3 Simple Steps
Use the guide below to file a DBA or have a professional service do it for you:
– LegalZoom ($99 + state fee) for the most popular DBA filing service available.
– CorpNet ($108 + state fee) for a more personalized DBA filing service.
First thing’s first, use the NM Corporations and Business Services section to perform a search to see if the brand name you want to file is already taken or too similar to another. You can also use the TESS System through the U.S. Patent & Trademark Office to see if there will be any trademark issues.
Now, while NM doesn’t provide an official way to record your brand name, if you use this name as part of a product or service you offer to the public you may be able to register the business name as a trademark (so be sure to conduct a TESS search).

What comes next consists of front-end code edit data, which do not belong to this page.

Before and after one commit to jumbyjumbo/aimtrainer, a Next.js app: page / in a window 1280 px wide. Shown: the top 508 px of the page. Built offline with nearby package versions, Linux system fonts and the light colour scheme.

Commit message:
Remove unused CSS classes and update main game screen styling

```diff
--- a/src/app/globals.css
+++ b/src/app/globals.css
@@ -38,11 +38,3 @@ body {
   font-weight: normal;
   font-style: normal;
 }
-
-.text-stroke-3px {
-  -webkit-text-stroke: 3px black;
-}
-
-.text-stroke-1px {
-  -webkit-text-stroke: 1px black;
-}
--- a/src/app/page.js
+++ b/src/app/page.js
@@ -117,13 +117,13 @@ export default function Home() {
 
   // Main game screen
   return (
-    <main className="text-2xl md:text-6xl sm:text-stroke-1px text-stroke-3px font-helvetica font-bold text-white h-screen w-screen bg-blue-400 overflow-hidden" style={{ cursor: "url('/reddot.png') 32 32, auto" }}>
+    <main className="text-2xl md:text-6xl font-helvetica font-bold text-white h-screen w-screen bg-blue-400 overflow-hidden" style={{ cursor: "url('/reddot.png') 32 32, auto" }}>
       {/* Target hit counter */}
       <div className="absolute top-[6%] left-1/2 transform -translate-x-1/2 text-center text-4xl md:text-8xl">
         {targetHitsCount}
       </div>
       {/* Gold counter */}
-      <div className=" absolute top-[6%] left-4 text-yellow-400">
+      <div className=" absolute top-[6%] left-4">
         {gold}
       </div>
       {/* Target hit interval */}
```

What exact forms you will need, and how much the fees will cost, and so forth will all depend on where you intend to set up shop. It’s different from one county to the next. Reach out to the one closest to your business as well as the Secretary of State.

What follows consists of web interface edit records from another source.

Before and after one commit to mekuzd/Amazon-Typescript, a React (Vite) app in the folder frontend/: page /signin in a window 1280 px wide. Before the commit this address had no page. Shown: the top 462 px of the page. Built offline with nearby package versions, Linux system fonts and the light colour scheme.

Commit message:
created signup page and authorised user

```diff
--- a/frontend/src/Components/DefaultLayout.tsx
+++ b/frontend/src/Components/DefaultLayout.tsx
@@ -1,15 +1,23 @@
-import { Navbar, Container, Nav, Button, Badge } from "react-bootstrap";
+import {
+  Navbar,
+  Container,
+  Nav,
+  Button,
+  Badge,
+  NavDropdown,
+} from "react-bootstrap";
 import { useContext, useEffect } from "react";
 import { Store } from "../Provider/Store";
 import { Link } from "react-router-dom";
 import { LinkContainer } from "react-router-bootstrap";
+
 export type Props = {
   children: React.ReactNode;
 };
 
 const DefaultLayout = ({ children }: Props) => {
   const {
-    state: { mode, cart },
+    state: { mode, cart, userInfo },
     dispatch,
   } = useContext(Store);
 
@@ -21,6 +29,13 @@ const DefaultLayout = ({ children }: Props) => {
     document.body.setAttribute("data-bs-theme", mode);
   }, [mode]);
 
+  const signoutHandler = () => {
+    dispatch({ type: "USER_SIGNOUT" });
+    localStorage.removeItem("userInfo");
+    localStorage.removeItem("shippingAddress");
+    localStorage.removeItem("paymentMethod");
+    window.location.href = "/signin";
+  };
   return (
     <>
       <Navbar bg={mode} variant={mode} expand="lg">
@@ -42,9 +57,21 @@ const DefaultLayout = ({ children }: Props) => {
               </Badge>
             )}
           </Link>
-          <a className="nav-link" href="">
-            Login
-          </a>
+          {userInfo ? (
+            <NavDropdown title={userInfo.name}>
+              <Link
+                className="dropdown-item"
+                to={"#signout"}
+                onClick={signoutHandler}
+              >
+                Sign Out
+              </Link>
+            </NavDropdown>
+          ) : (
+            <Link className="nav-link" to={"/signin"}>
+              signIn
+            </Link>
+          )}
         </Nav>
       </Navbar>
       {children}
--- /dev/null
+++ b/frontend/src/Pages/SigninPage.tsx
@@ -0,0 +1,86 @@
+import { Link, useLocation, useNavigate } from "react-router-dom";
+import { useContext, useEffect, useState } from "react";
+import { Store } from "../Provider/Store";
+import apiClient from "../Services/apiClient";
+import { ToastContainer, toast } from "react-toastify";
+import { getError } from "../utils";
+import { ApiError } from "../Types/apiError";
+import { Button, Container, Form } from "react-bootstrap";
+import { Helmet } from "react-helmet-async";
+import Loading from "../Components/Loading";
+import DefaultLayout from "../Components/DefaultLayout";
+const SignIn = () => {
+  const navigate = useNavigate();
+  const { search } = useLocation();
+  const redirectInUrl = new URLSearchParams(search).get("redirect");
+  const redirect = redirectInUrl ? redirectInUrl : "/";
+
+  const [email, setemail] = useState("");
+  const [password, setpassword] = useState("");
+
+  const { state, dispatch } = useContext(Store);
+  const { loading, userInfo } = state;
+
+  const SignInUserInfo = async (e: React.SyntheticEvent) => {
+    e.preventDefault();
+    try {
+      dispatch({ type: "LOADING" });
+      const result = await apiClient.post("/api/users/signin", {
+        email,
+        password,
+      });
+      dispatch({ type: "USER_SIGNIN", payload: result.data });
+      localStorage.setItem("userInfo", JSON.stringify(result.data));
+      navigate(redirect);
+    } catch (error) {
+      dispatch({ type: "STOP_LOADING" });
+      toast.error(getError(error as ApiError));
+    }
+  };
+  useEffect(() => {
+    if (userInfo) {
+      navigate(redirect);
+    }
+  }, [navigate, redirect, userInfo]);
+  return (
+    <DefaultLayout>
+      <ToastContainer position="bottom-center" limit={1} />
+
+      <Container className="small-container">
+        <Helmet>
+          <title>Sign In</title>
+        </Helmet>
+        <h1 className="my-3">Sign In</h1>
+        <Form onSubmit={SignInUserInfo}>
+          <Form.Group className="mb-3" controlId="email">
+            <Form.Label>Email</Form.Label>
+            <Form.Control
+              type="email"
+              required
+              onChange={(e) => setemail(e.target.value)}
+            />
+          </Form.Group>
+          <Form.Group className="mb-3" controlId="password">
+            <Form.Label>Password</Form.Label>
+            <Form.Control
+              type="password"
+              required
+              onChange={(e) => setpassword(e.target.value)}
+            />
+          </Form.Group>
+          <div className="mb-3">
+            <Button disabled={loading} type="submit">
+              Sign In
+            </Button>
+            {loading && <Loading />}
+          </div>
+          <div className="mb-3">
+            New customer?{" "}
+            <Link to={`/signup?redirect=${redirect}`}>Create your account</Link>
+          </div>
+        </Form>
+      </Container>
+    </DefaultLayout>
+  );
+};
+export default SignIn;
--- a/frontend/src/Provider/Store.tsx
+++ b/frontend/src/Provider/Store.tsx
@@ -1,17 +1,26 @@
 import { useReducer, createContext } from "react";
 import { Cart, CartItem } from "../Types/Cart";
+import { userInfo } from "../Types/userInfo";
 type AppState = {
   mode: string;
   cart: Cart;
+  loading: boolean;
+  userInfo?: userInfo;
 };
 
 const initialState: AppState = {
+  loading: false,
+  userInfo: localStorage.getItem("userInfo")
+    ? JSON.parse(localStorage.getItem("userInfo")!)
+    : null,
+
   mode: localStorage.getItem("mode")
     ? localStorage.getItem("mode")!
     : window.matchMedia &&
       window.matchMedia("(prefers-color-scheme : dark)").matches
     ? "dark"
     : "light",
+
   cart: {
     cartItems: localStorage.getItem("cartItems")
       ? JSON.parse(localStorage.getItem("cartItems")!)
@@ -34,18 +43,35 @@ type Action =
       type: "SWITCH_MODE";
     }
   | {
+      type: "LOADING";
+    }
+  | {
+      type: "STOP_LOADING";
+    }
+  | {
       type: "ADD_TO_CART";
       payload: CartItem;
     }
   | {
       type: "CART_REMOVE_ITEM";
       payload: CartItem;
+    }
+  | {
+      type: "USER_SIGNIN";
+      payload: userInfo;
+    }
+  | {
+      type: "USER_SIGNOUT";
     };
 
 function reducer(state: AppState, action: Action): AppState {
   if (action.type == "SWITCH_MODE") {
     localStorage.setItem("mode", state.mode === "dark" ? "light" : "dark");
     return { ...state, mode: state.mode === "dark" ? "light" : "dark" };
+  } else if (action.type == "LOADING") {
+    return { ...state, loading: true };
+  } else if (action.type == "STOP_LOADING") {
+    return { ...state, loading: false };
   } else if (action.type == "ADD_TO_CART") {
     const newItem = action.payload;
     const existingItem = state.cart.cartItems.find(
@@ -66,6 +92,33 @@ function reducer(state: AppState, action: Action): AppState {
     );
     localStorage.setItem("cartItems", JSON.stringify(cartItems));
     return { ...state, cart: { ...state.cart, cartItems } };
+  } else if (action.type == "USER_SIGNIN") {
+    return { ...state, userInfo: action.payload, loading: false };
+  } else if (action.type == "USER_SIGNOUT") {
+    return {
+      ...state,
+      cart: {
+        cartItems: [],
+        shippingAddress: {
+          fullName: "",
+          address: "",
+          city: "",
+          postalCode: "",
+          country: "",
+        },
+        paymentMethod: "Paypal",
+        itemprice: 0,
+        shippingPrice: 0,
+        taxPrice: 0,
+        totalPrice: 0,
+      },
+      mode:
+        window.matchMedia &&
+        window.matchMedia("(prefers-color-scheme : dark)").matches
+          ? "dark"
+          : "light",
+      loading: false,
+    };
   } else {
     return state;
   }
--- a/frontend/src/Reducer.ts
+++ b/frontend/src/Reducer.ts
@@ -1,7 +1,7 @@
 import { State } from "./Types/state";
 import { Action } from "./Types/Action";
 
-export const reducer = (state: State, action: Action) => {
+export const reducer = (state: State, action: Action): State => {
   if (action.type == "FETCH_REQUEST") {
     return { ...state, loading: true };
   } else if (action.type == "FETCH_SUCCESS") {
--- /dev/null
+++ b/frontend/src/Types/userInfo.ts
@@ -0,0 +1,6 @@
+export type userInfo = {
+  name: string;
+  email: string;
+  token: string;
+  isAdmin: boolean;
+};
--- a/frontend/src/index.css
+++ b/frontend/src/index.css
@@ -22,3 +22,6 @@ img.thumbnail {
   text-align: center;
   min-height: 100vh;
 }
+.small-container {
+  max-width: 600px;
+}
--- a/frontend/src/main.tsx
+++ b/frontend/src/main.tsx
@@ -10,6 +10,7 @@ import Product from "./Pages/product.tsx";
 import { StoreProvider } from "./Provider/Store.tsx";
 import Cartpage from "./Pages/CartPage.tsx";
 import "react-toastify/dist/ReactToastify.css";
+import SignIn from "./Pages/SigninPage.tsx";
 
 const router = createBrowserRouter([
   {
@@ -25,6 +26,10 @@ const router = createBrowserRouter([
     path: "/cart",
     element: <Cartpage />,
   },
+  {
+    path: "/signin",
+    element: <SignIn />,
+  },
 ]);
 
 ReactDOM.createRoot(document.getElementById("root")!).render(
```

If you don’t have official legal counsel and you aren’t working with a professional DBA filing service, then no matter what you’ll need information including:

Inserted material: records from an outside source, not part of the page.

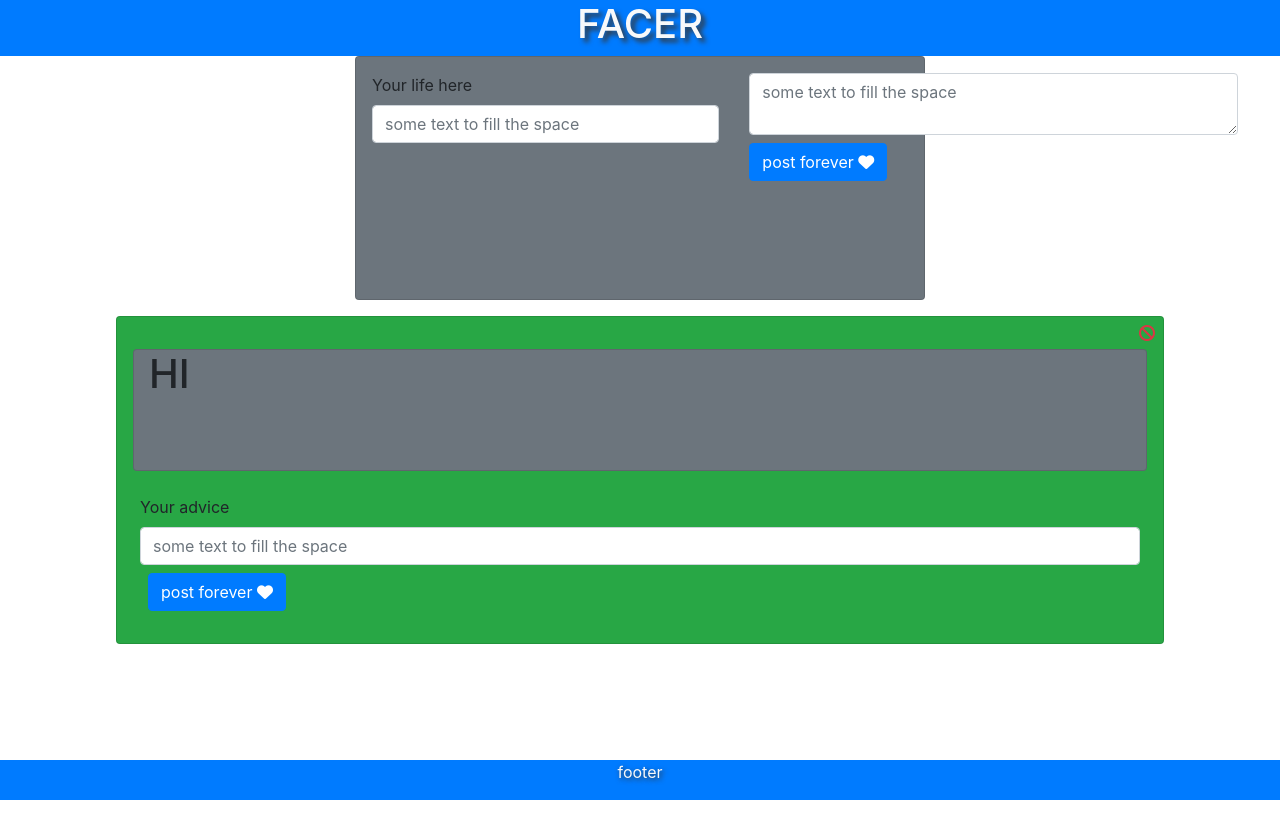
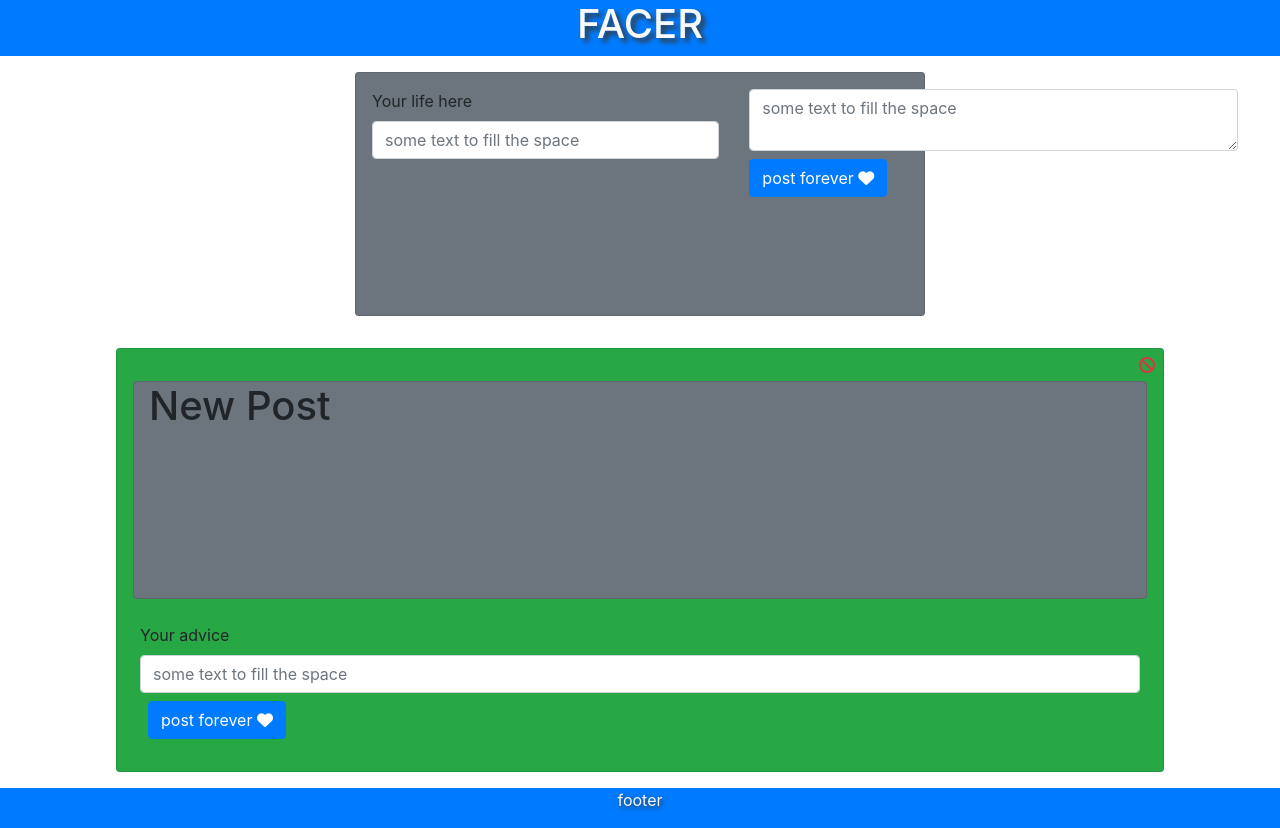
Before and after one commit to LawrenceHaney/facer, a plain HTML site: page index.html in a window 1280 px wide. Before the commit the page ends 800 px from the top, so only its background shows below. Drawn offline with nearby package versions, Linux system fonts and the light colour scheme.

Commit message:
Minor_Adjustment

```diff
--- a/app/store.js
+++ b/app/store.js
@@ -1,7 +1,7 @@
 import Blog from "./Models/Blog.js"
 let _state = {
-  blogs:[
-    new Blog ({title: "HI"})
+  blogs: [
+    new Blog({ title: "New Post" })
   ]
 };
 
--- a/index.html
+++ b/index.html
@@ -19,7 +19,7 @@
 
     <main class="container bg-seconday">
         <div class="row justify-content-around">
-            <section class="col-6 card bg-secondary p-3">
+            <section class="col-6 card bg-secondary p-3 m-3">
                 <form onsubmit="app.blogsController.newBlog(event)" class="row d-flex flex-column">
 
                     <div class="form-group col-8 align-self-start">
```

Expect that there may be additional questions depending on the type of legal entity that you’re operating and where. As always, before having any legally binding paperwork notarized, double and triple-check it!
The last step will be sending the paperwork to the right county and/or state agencies. Truth is, New Mexico is a little more difficult with this process because of their very liberal business-friendly system. Once you get the right forms, fill them out and send them, you’re set.
If you don’t have an attorney consider working with a filing service if at all possible. For an inexpensive fee they can source all the right paperwork for you and find out exactly who to send it to.
If you’d like help filing a DBA in New Mexico, feel free to read our reviews of the two most popular services.